Robins spoil party to stay safe

The Football League Paper - - CHAMPIONSHIP - By Tom Bas­sam

SOME things are worth wait­ing for – the ti­tle might not be one of them – but for Bris­tol City re­venge cer­tainly was.

Brighton in­flicted play-off heart­break on the Robins in 2004, Leon Knight’s penalty the only high­light of a poor game that saw the Seag­ulls pro­moted to the Cham­pi­onship and Danny Wil­son lose his job.

Now the Robins can lay claim to de­flat­ing the 29,000 hope­ful Brighton souls whose ti­tle dreams were dashed for at least one more week.
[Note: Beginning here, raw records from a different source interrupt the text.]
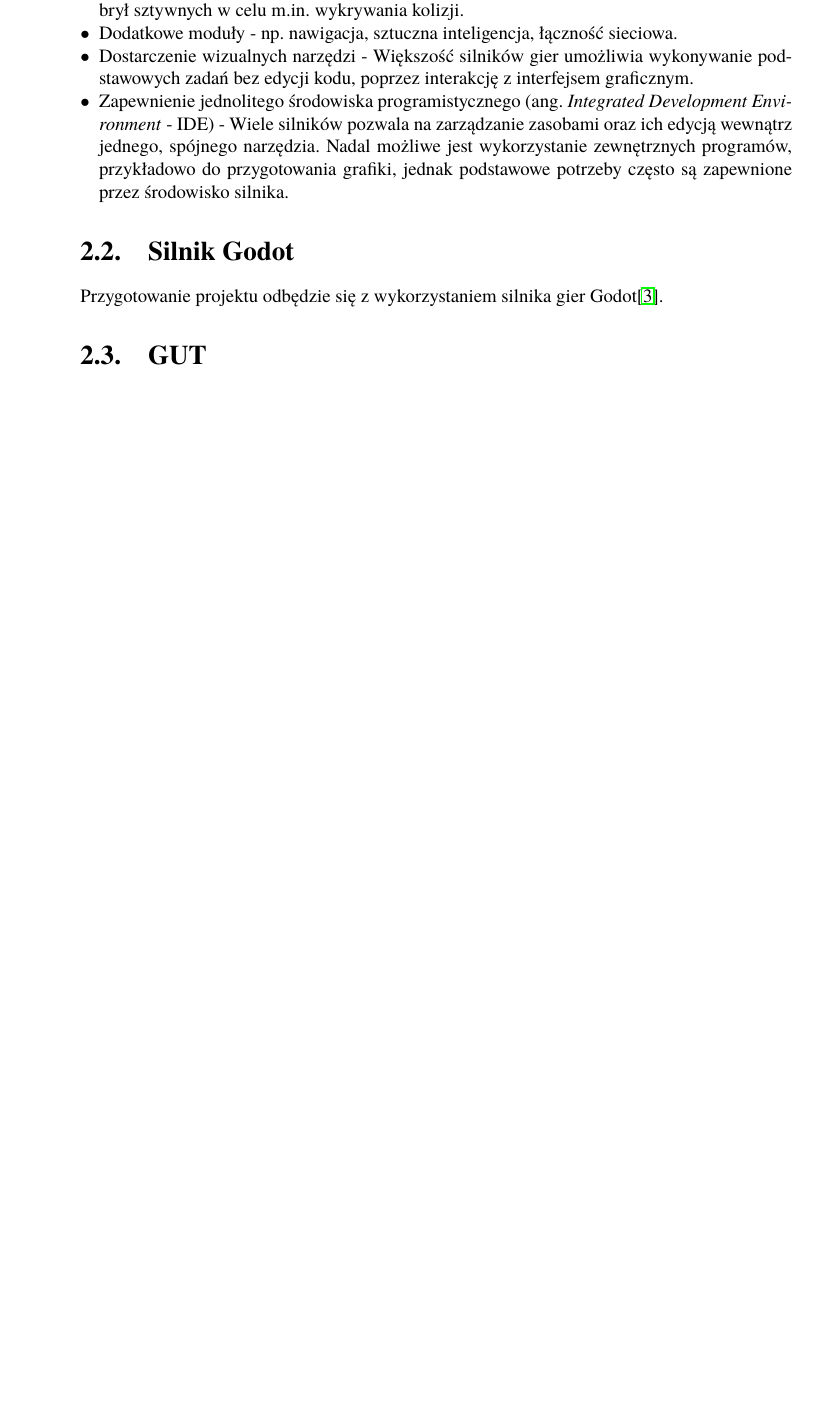
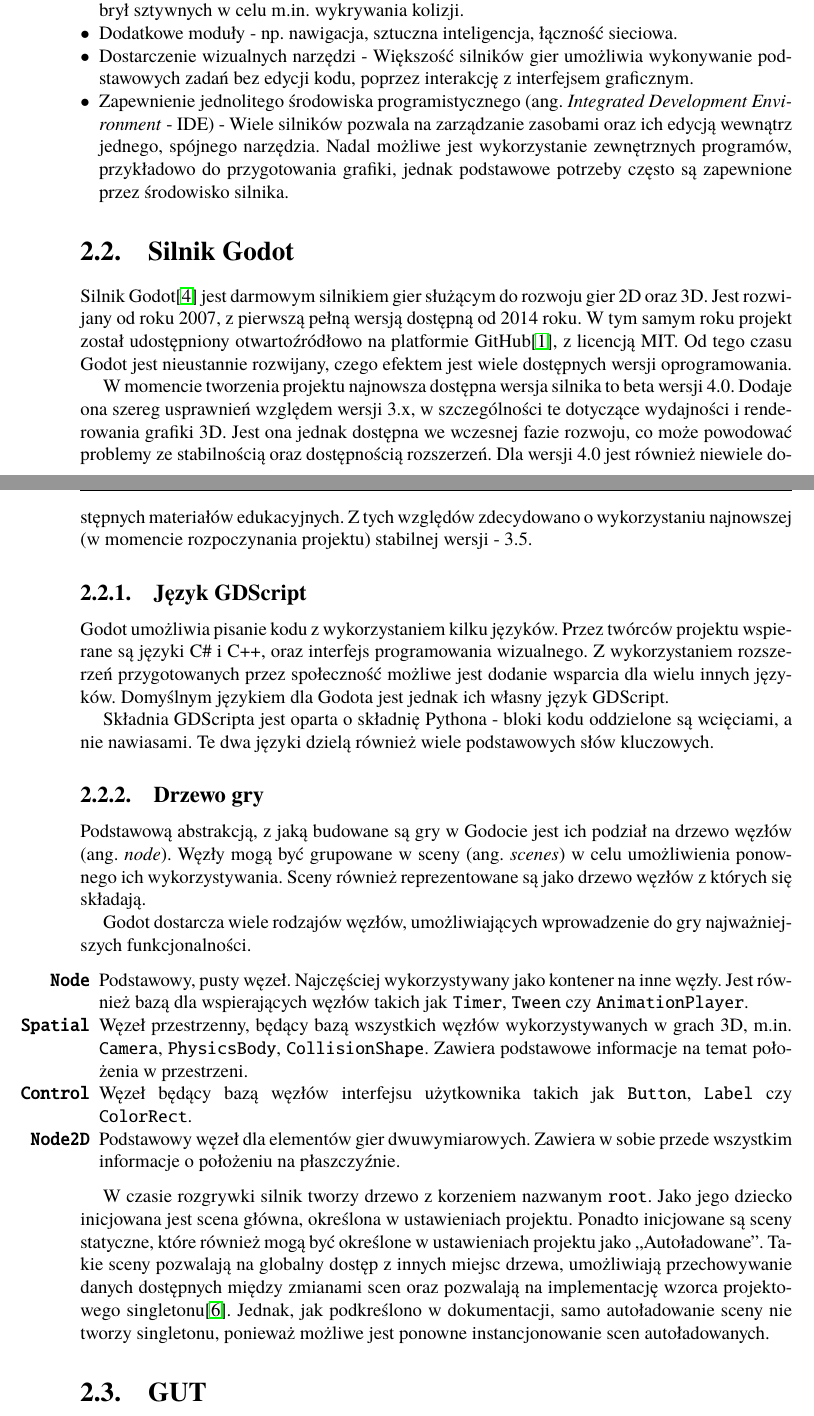
Before and after one commit to Joe676/Largely-Untitled-Tank-Game, a LaTeX thesis (Latex/Thesis/Dyplom.tex, which reads Latex/Thesis/technology.tex): part of page 7 of 30 before the commit and two parts of pages 7 and 8 of 31 after it, the two joined at a grey line, cut so that both start at the same text, the shorter picture padded with empty space. Compiled offline with pdfLaTeX; the source files are stored in an older character set and shown here as Unicode.

Commit message:
Initial Godot description

```diff
--- a/Latex/Thesis/technology.tex
+++ b/Latex/Thesis/technology.tex
@@ -15,6 +15,27 @@
 \end{itemize}
 
 \section{Silnik Godot}
-Przygotowanie projektu odbędzie się z wykorzystaniem silnika gier Godot\cite{godot_docs}.
+Silnik Godot\cite{godot_main} jest darmowym silnikiem gier służącym do rozwoju gier 2D oraz 3D. Jest rozwijany od roku 2007, z pierwszą pełną wersją dostępną od 2014 roku. W tym samym roku projekt został udostępniony otwartoźródłowo na platformie GitHub\cite{godot_github}, z licencją MIT. Od tego czasu Godot jest nieustannie rozwijany, czego efektem jest wiele dostępnych wersji oprogramowania.
+
+W momencie tworzenia projektu najnowsza dostępna wersja silnika to beta wersji 4.0. Dodaje ona szereg usprawnień względem wersji 3.x, w szczególności te dotyczące wydajności i renderowania grafiki 3D. Jest ona jednak dostępna we wczesnej fazie rozwoju, co może powodować problemy ze stabilnością oraz dostępnością rozszerzeń. Dla wersji 4.0 jest również niewiele dostępnych materiałów edukacyjnych. Z tych względów zdecydowano o wykorzystaniu najnowszej (w momencie rozpoczynania projektu) stabilnej wersji - 3.5.
+
+\subsection{Język GDScript}
+Godot umożliwia pisanie kodu z wykorzystaniem kilku języków. Przez twórców projektu wspierane są języki C\# i C++, oraz interfejs programowania wizualnego. Z wykorzystaniem rozszerzeń przygotowanych przez społeczność możliwe jest dodanie wsparcia dla wielu innych języków. Domyślnym językiem dla Godota jest jednak ich własny język GDScript.
+
+Składnia GDScripta jest oparta o składnię Pythona - bloki kodu oddzielone są wcięciami, a nie nawiasami. Te dwa języki dzielą również wiele podstawowych słów kluczowych.
+
+\subsection{Drzewo gry}
+Podstawową abstrakcją, z jaką budowane są gry w Godocie jest ich podział na drzewo węzłów (ang. \emph{node}). Węzły mogą być grupowane w sceny (ang. \emph{scenes}) w celu umożliwienia ponownego ich wykorzystywania. Sceny również reprezentowane są jako drzewo węzłów z których się składają.
+
+Godot dostarcza wiele rodzajów węzłów, umożliwiających wprowadzenie do gry najważniejszych funkcjonalności.
+
+\begin{itemize}
+    \item[\textbf{\texttt{Node}}] Podstawowy, pusty węzeł. Najczęściej wykorzystywany jako kontener na inne węzły. Jest również bazą dla wspierających węzłów takich jak \texttt{Timer}, \texttt{Tween} czy \texttt{AnimationPlayer}.
+    \item[\textbf{\texttt{Spatial}}] Węzeł przestrzenny, będący bazą wszystkich węzłów wykorzystywanych w grach 3D, m.in. \texttt{Camera}, \texttt{PhysicsBody}, \texttt{CollisionShape}. Zawiera podstawowe informacje na temat położenia w przestrzeni.
+    \item[\textbf{\texttt{Control}}] Węzeł będący bazą węzłów interfejsu użytkownika takich jak \texttt{Button}, \texttt{Label} czy \texttt{ColorRect}.
+    \item[\textbf{\texttt{Node2D}}] Podstawowy węzeł dla elementów gier dwuwymiarowych. Zawiera w sobie przede wszystkim informacje o położeniu na płaszczyźnie.
+\end{itemize}
+
+W czasie rozgrywki silnik tworzy drzewo z korzeniem nazwanym \texttt{root}. Jako jego dziecko inicjowana jest scena główna, określona w ustawieniach projektu. Ponadto inicjowane są sceny statyczne, które również mogą być określone w ustawieniach projektu jako ,,Autoładowane''. Takie sceny pozwalają na globalny dostęp z innych miejsc drzewa, umożliwiają przechowywanie danych dostępnych między zmianami scen oraz pozwalają na implementację wzorca projektowego singletonu\cite{singleton_refactoring_guru}. Jednak, jak podkreślono w dokumentacji, samo autoładowanie sceny nie tworzy singletonu, ponieważ możliwe jest ponowne instancjonowanie scen autoładowanych.
 
 \section{GUT}
```
Also changed, not shown: Latex/Thesis/literatura.bib (+22 -2 lines).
Much of the talk be­fore this game was of Brighton crown­ing 20 years since they were made home­less with a re­turn to the top flight as cham­pi­ons.

In­stead, Josh Brown­hill’s mood-killing header en­sured City stay in the sec­ond tier and Brighton prob­a­bly need a win at Villa Park next Satur­day to en­sure they fin­ish ahead of New­cas­tle.

Lee John­son, City man­ager, was de­lighted to have se­cured Cham­pi­onship foot­ball and up­set the party.

“We re­spect Brighton for the fan­tas­tic side that they are but we were the brides­maid, we had to up­stage the bride and we have done that,” he said.

“We were the party poop­ers and I’m not go­ing to apol­o­gise for that. We needed to be as it was an im­por­tant game for us as well.

“We made it dif­fi­cult for a top side and found our way in the end with two or three chances.

“I want to do my very best for the foot­ball club that I love. It’s been a bit frus­trat­ing this year but we’ve come good when we needed to.

“We shouldn’t for­get what an un­be­liev­able run it is. To go four wins out of five when the pres­sure is re­ally on is fan­tas­tic.”

Brighton man­ager Chris Hughton was un­able to put a fin­ger on ex­actly why his side froze with the tro­phy in the sta­dium and the rib­bons at the ready.

“I cer­tainly felt we were the bet­ter side but that lit­tle bit of qual­ity we have been able to pro­duce to get goals, we were not able to do that,” he said.

“We had a lot of the ball and put in as many crosses as we have for a long time but they de­fended well. We didn’t have that bit of qual­ity.

“Is it down to the fact we have al­ready been pro­moted and a lit­tle bit of an emo­tional feel? It is im­pos­si­ble for me to an­swer that.”

In the af­ter­noon sun Brighton started on top and looked as if they sim­ply ex­pected to roll the vis­i­tors over.

But as the first half wore on it be­came in­creas­ingly clear that Aden Flint and the Robins de­fence were not just on the south coast to make up the num­bers.

The gi­ant cen­tre-half headed away ev­ery­thing that came in his di­rec­tion as Brighton failed to break down City con­sis­tently and re­sorted to swing­ing in aim­less crosses.

When Brown­hill stunned an al­ready ner­vous Amex Sta­dium just be­fore the break the party was def­i­nitely on the rocks.

The lack of ur­gency in the home side to get it restarted con­tin­ued the sec­ond half. The blue and white shirts poured for­ward but Flint stood firm and when he was by­passed they fluffed their lines.

Credit City for a per­for­mance that al­lows them another crack at what Brighton had al­ready achieved. The Seag­ulls will now have to re­ward their trav­el­ling fans on the fi­nal day.

PICTURES: ProS­ports/Phil Dun­can

NOT THEIR DAY: Brighton’s Tomer Hemed looks de­jected and, in­set, Bris­tol City’s Josh Brown­hill scores their shock win­ner

Newspapers in English

Newspapers from UK

© PressReader. All rights reserved.